=== Begin Enclosure ===

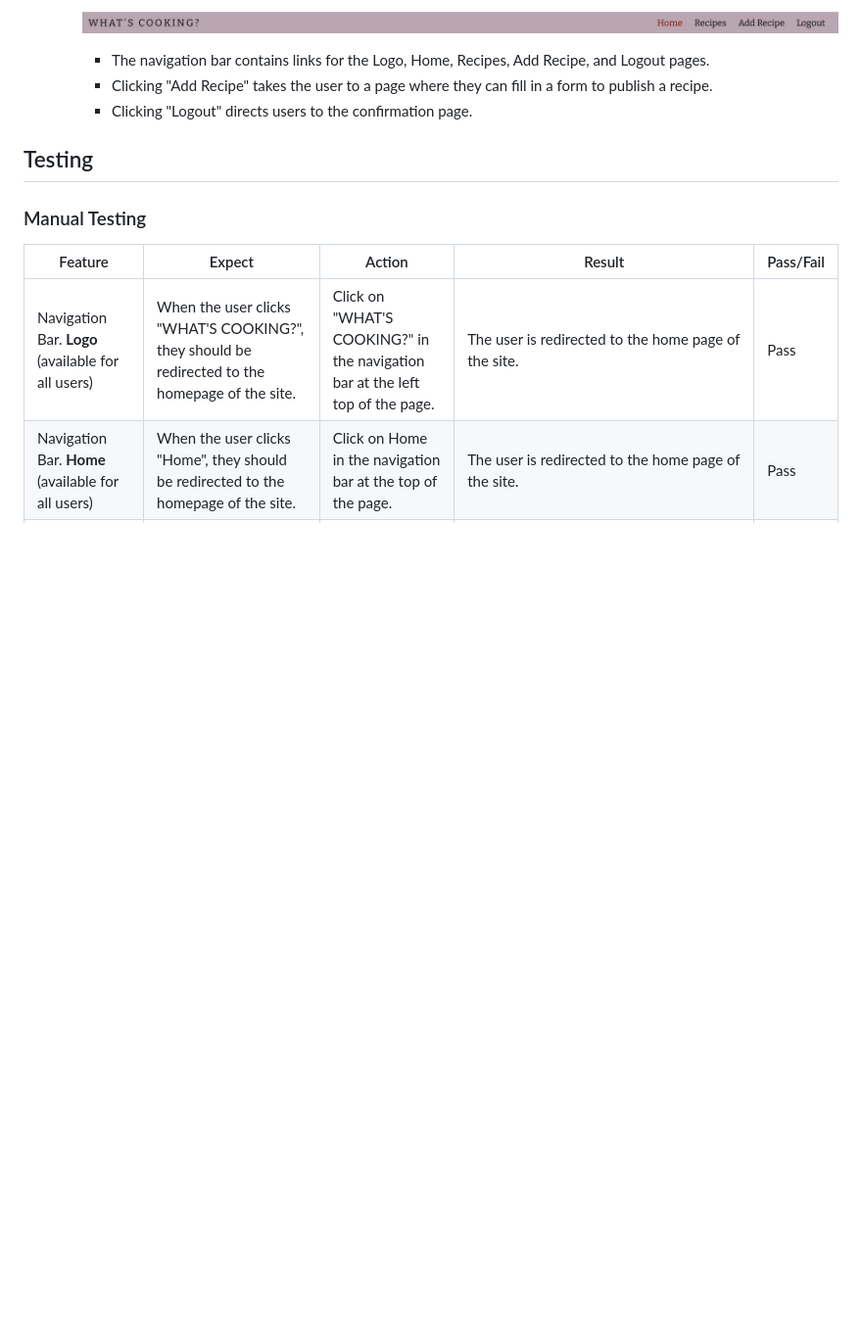
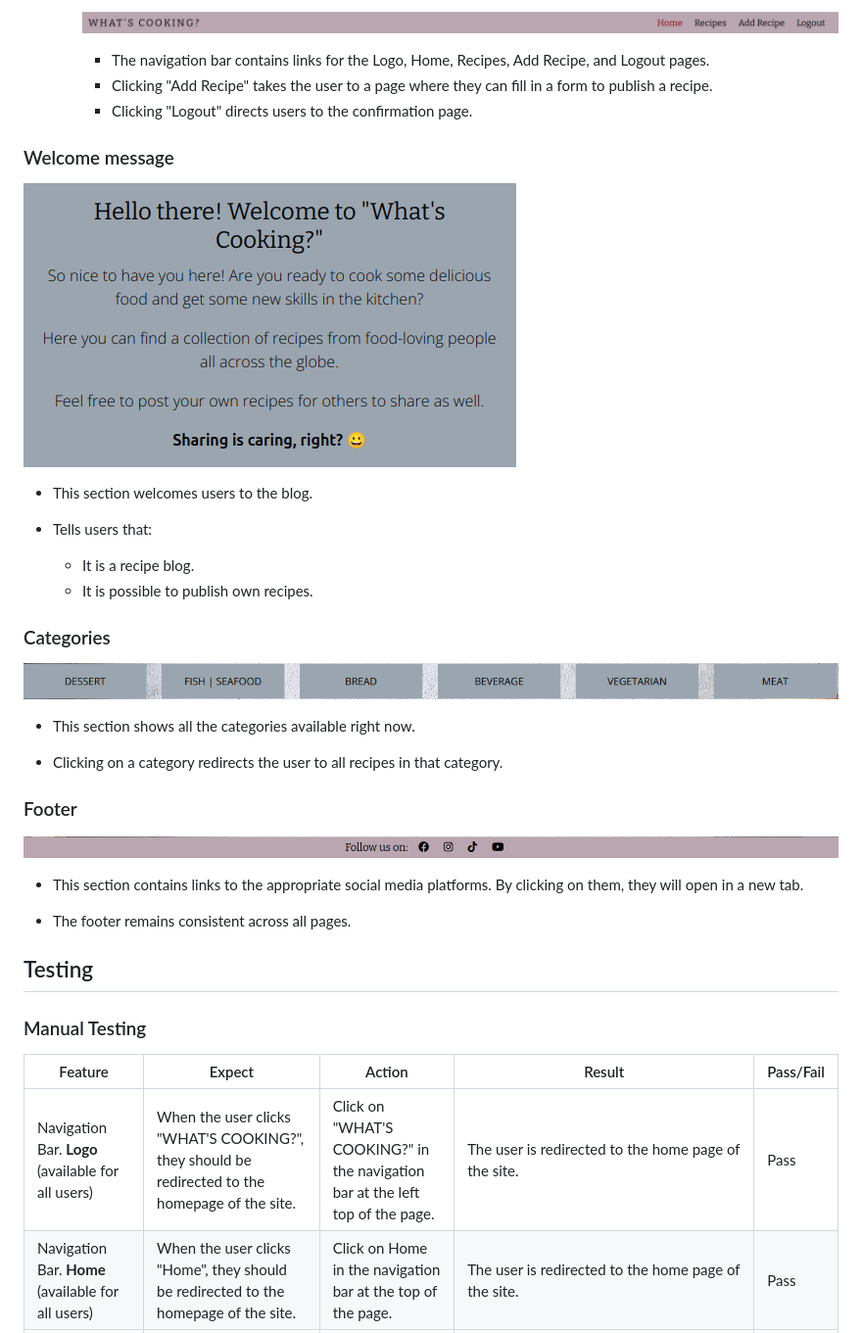
Before and after one commit to Kattis91/what-is-cooking, a Markdown page: README.md, the part around the change. Shown: that part at 98% size. Drawn GitHub-style; pictures changed too: static/images/categories.jpg (added), static/images/footer.jpg (added), static/images/welcome_message.jpg (added); blank space fills up the shorter version.

Commit message:
Add images and info about welcome msg|categories|footer

```diff
--- a/README.md
+++ b/README.md
@@ -71,6 +71,31 @@ When I tried to retrieve ingredients from a user form on the site, I encountered
     - Clicking "Add Recipe" takes the user to a page where they can fill in a form to publish a recipe.
     - Clicking "Logout" directs users to the confirmation page.
 
+### Welcome message
+
+![image](static/images/welcome_message.jpg)
+
+- This section welcomes users to the blog.
+
+- Tells users that:
+  - It is a recipe blog.
+  - It is possible to publish own recipes.
+
+### Categories
+
+![image](static/images/categories.jpg)
+
+- This section shows all the categories available right now.
+
+- Clicking on a category redirects the user to all recipes in that category.
+
+### Footer
+
+![image](static/images/footer.jpg)
+
+- This section contains links to the appropriate social media platforms. By clicking on them, they will open in a new tab.
+
+- The footer remains consistent across all pages.
 
 ## Testing
 
```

=== End Enclosure ===

Exercise objective: Lines above that contain the string "static" make up the answer.

Task answer:
Before and after one commit to Kattis91/what-is-cooking, a Markdown page: README.md, the part around the change. Shown: that part at 98% size. Drawn GitHub-style; pictures changed too: static/images/categories.jpg (added), static/images/footer.jpg (added), static/images/welcome_message.jpg (added); blank space fills up the shorter version.
+![image](static/images/welcome_message.jpg)
+![image](static/images/categories.jpg)
+![image](static/images/footer.jpg)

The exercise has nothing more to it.